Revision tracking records
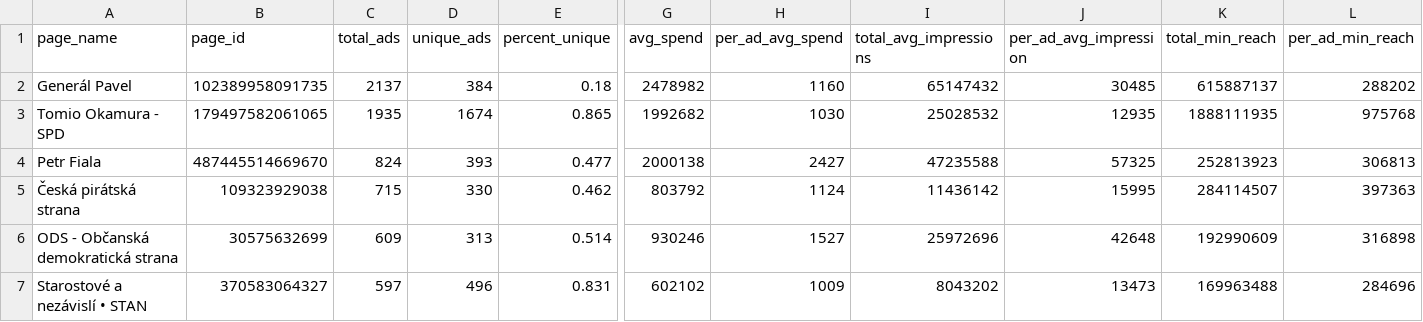
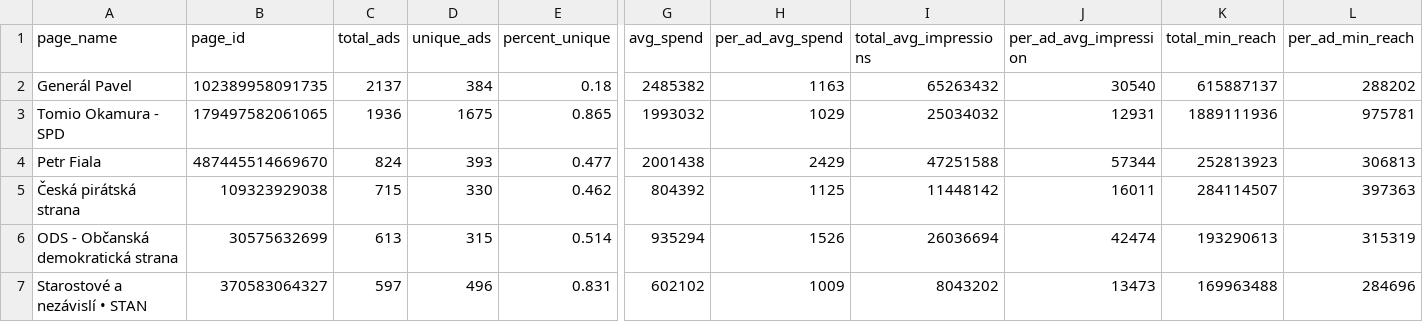
Before and after one commit to opop999/election_monitoring_fb_ads, a CSV file: data/summary_tables/ad_summary.csv, drawn as a sheet; only a part is shown, gaps mark what is left out; the diff covers the shown part only; the diff names each change by its address in the sheet, - before the commit and + after, or states it on an @@ line.

```diff
--- a/data/summary_tables/ad_summary.csv
+++ b/data/summary_tables/ad_summary.csv
-G2 (avg_spend): 2478982
+G2 (avg_spend): 2485382
-H2 (per_ad_avg_spend): 1160
+H2 (per_ad_avg_spend): 1163
-I2 (total_avg_impressions): 65147432
+I2 (total_avg_impressions): 65263432
-J2 (per_ad_avg_impression): 30485
+J2 (per_ad_avg_impression): 30540
-C3 (total_ads): 1935
+C3 (total_ads): 1936
-D3 (unique_ads): 1674
+D3 (unique_ads): 1675
-G3 (avg_spend): 1992682
+G3 (avg_spend): 1993032
-H3 (per_ad_avg_spend): 1030
+H3 (per_ad_avg_spend): 1029
-I3 (total_avg_impressions): 25028532
+I3 (total_avg_impressions): 25034032
-J3 (per_ad_avg_impression): 12935
+J3 (per_ad_avg_impression): 12931
-K3 (total_min_reach): 1888111935
+K3 (total_min_reach): 1889111936
-L3 (per_ad_min_reach): 975768
+L3 (per_ad_min_reach): 975781
-G4 (avg_spend): 2000138
+G4 (avg_spend): 2001438
-H4 (per_ad_avg_spend): 2427
+H4 (per_ad_avg_spend): 2429
-I4 (total_avg_impressions): 47235588
+I4 (total_avg_impressions): 47251588
-J4 (per_ad_avg_impression): 57325
+J4 (per_ad_avg_impression): 57344
-G5 (avg_spend): 803792
+G5 (avg_spend): 804392
-H5 (per_ad_avg_spend): 1124
+H5 (per_ad_avg_spend): 1125
-I5 (total_avg_impressions): 11436142
+I5 (total_avg_impressions): 11448142
-J5 (per_ad_avg_impression): 15995
+J5 (per_ad_avg_impression): 16011
-C6 (total_ads): 609
+C6 (total_ads): 613
-D6 (unique_ads): 313
+D6 (unique_ads): 315
-G6 (avg_spend): 930246
+G6 (avg_spend): 935294
-H6 (per_ad_avg_spend): 1527
+H6 (per_ad_avg_spend): 1526
-I6 (total_avg_impressions): 25972696
+I6 (total_avg_impressions): 26036694
-J6 (per_ad_avg_impression): 42648
+J6 (per_ad_avg_impression): 42474
-K6 (total_min_reach): 192990609
+K6 (total_min_reach): 193290613
-L6 (per_ad_min_reach): 316898
+L6 (per_ad_min_reach): 315319
```
Also changed, not shown: 1 added row, 1 removed row and 74 edited cells elsewhere in this file, data/summary_tables/demographic_summary.csv, data/summary_tables/merged_summary.csv, 25 other files.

— Aim of the task —
Output nothing except an exact copy of the records above, with the images left out.

— Solution for this problem —
Before and after one commit to opop999/election_monitoring_fb_ads, a CSV file: data/summary_tables/ad_summary.csv, drawn as a sheet; only a part is shown, gaps mark what is left out; the diff covers the shown part only; the diff names each change by its address in the sheet, - before the commit and + after, or states it on an @@ line.

```diff
--- a/data/summary_tables/ad_summary.csv
+++ b/data/summary_tables/ad_summary.csv
-G2 (avg_spend): 2478982
+G2 (avg_spend): 2485382
-H2 (per_ad_avg_spend): 1160
+H2 (per_ad_avg_spend): 1163
-I2 (total_avg_impressions): 65147432
+I2 (total_avg_impressions): 65263432
-J2 (per_ad_avg_impression): 30485
+J2 (per_ad_avg_impression): 30540
-C3 (total_ads): 1935
+C3 (total_ads): 1936
-D3 (unique_ads): 1674
+D3 (unique_ads): 1675
-G3 (avg_spend): 1992682
+G3 (avg_spend): 1993032
-H3 (per_ad_avg_spend): 1030
+H3 (per_ad_avg_spend): 1029
-I3 (total_avg_impressions): 25028532
+I3 (total_avg_impressions): 25034032
-J3 (per_ad_avg_impression): 12935
+J3 (per_ad_avg_impression): 12931
-K3 (total_min_reach): 1888111935
+K3 (total_min_reach): 1889111936
-L3 (per_ad_min_reach): 975768
+L3 (per_ad_min_reach): 975781
-G4 (avg_spend): 2000138
+G4 (avg_spend): 2001438
-H4 (per_ad_avg_spend): 2427
+H4 (per_ad_avg_spend): 2429
-I4 (total_avg_impressions): 47235588
+I4 (total_avg_impressions): 47251588
-J4 (per_ad_avg_impression): 57325
+J4 (per_ad_avg_impression): 57344
-G5 (avg_spend): 803792
+G5 (avg_spend): 804392
-H5 (per_ad_avg_spend): 1124
+H5 (per_ad_avg_spend): 1125
-I5 (total_avg_impressions): 11436142
+I5 (total_avg_impressions): 11448142
-J5 (per_ad_avg_impression): 15995
+J5 (per_ad_avg_impression): 16011
-C6 (total_ads): 609
+C6 (total_ads): 613
-D6 (unique_ads): 313
+D6 (unique_ads): 315
-G6 (avg_spend): 930246
+G6 (avg_spend): 935294
-H6 (per_ad_avg_spend): 1527
+H6 (per_ad_avg_spend): 1526
-I6 (total_avg_impressions): 25972696
+I6 (total_avg_impressions): 26036694
-J6 (per_ad_avg_impression): 42648
+J6 (per_ad_avg_impression): 42474
-K6 (total_min_reach): 192990609
+K6 (total_min_reach): 193290613
-L6 (per_ad_min_reach): 316898
+L6 (per_ad_min_reach): 315319
```
Also changed, not shown: 1 added row, 1 removed row and 74 edited cells elsewhere in this file, data/summary_tables/demographic_summary.csv, data/summary_tables/merged_summary.csv, 25 other files.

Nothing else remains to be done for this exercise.